What is Medicare Health Insurance?

Workers across the United States have their paychecks docked each pay period with the federal government taking taxes out to support federal programs. One of the largest federally funded programs in the U.S. budget is Medicare health insurance coverage. Many see the tax taken from their paycheck without understanding exactly what they are helping fund.

Medicare health insurance provides insurance coverage for millions of individuals across the United States with the benefit of lower costs compared to health insurance offered by private companies. Only certain individuals are eligible to collect the benefits provided by Medicare health insurance.

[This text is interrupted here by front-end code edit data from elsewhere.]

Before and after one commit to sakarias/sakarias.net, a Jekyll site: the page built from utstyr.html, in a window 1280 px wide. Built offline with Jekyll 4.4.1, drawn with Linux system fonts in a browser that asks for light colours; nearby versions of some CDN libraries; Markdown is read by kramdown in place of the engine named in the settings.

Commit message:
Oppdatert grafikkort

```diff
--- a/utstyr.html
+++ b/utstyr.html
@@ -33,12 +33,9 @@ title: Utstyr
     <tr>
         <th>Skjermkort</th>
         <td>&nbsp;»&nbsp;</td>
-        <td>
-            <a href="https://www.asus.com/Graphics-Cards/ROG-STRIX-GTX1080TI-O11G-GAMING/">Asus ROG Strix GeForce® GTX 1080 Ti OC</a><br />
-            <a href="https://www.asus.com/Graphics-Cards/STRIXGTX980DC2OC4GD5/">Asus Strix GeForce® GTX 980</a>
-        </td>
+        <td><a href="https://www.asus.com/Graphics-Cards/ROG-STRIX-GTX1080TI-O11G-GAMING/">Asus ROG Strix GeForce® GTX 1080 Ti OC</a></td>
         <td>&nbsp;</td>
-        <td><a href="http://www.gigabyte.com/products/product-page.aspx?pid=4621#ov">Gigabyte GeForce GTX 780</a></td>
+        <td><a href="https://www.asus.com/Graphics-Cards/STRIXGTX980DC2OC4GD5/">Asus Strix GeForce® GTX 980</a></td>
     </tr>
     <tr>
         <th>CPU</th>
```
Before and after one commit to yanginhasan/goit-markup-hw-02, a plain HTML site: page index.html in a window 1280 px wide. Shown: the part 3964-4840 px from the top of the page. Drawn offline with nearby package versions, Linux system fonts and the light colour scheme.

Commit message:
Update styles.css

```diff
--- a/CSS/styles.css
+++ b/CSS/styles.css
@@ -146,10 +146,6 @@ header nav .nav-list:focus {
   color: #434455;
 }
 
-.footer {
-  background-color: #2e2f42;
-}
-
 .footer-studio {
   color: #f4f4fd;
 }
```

Anyone over the age of 65 who has paid into the Medicare system through their own payroll taxes, or those of their spouse, are eligible to take advantage of the health insurance offered by Medicare. Other individuals are eligible including those under 65 who suffer from illnesses or disabilities such as End Stage Renal Failure and A.L.S.

Current Medicare health insurance provides beneficiaries with coverage for hospital visits, general medical care provided by doctors, and prescription drug expenses. Medicare Part A provides beneficiaries with coverage for visits to hospitals or stays in skilled nursing facilities and hospices. In certain situations, Medicare Part A will also pay for in home health services for those unable to leave their home. Medicare Part B provides insurance coverage for individuals to see their general practice doctor for checkups and other exams. Medicare Part D helps individuals pay for necessary prescription drug coverage ordered by doctors.

Medicare Part C was developed to provide beneficiaries with an alternative to Medicare’s Part A and Part B service. Through Part C, beneficiaries can obtain Part A and Part B Medicare coverage through private insurance companies that have been approved by Medicare as an alternative to its own health insurance coverage.

However, Medicare is far from perfect with several problems that have plagued the system over the years and some which continue to hamper the health insurance coverage it offers. Medicare Part C was developed initially in response to some of the problems that plagued Medicare when it was just Part A and Part B. Some individuals were left with high co-insurance, co-payments, and other premium payments that weren’t covered by Medicare. However, by choosing an approved private insurance company for Medicare coverage, individuals could avoid out of pocket costs and gain other service coverage Medicare didn’t offer such as vision, dental, and hearing.

Medicare Part D has also suffered problems with some individuals unable to pay their portion of prescription drugs. Not all Part D plans cover all the medications individuals might need, and those plans that do come with premium payments come with a high cost. Opting for a Part C plan is one way for individuals to get around this problem, as many plans offered by private companies through Part C include prescription drug coverage.

Medicare Supplemental Insurance, or Medigap, was also developed to help individuals with Part A and Part B coverage close the “gap” on service costs and avoid facing out of pocket payments they could not afford.

One of the biggest problems faced by Medicare health insurance isn’t its coverage but instead with its financial footing. As medical costs increase year after year, the expenses incurred by the Medicare program come dangerously close to outpacing its income through taxes. Further stressing the program is the fact that a larger number of citizens are drawing from Medicare than ever before and the number of workers contributing funding to the program is shrinking. There are currently 3.4 individuals supporting each individual on Medicare, but it is estimated that by 2020 there will be just 2.9 individuals supporting each individual relying on Medicare.

For all the problems of Medicare, it does have tremendous upside for many eligible individuals. Medicare was initially developed in the 1960s because many senior citizens were becoming increasingly unable to obtain affordable health care from private companies as premiums and other costs skyrocketed beyond their financial capabilities. Senior citizens are particularly vulnerable when it comes to medical conditions and are often in need of extensive care. Medicare covers nearly 45 million Americans, 38 million of whom are senior citizens.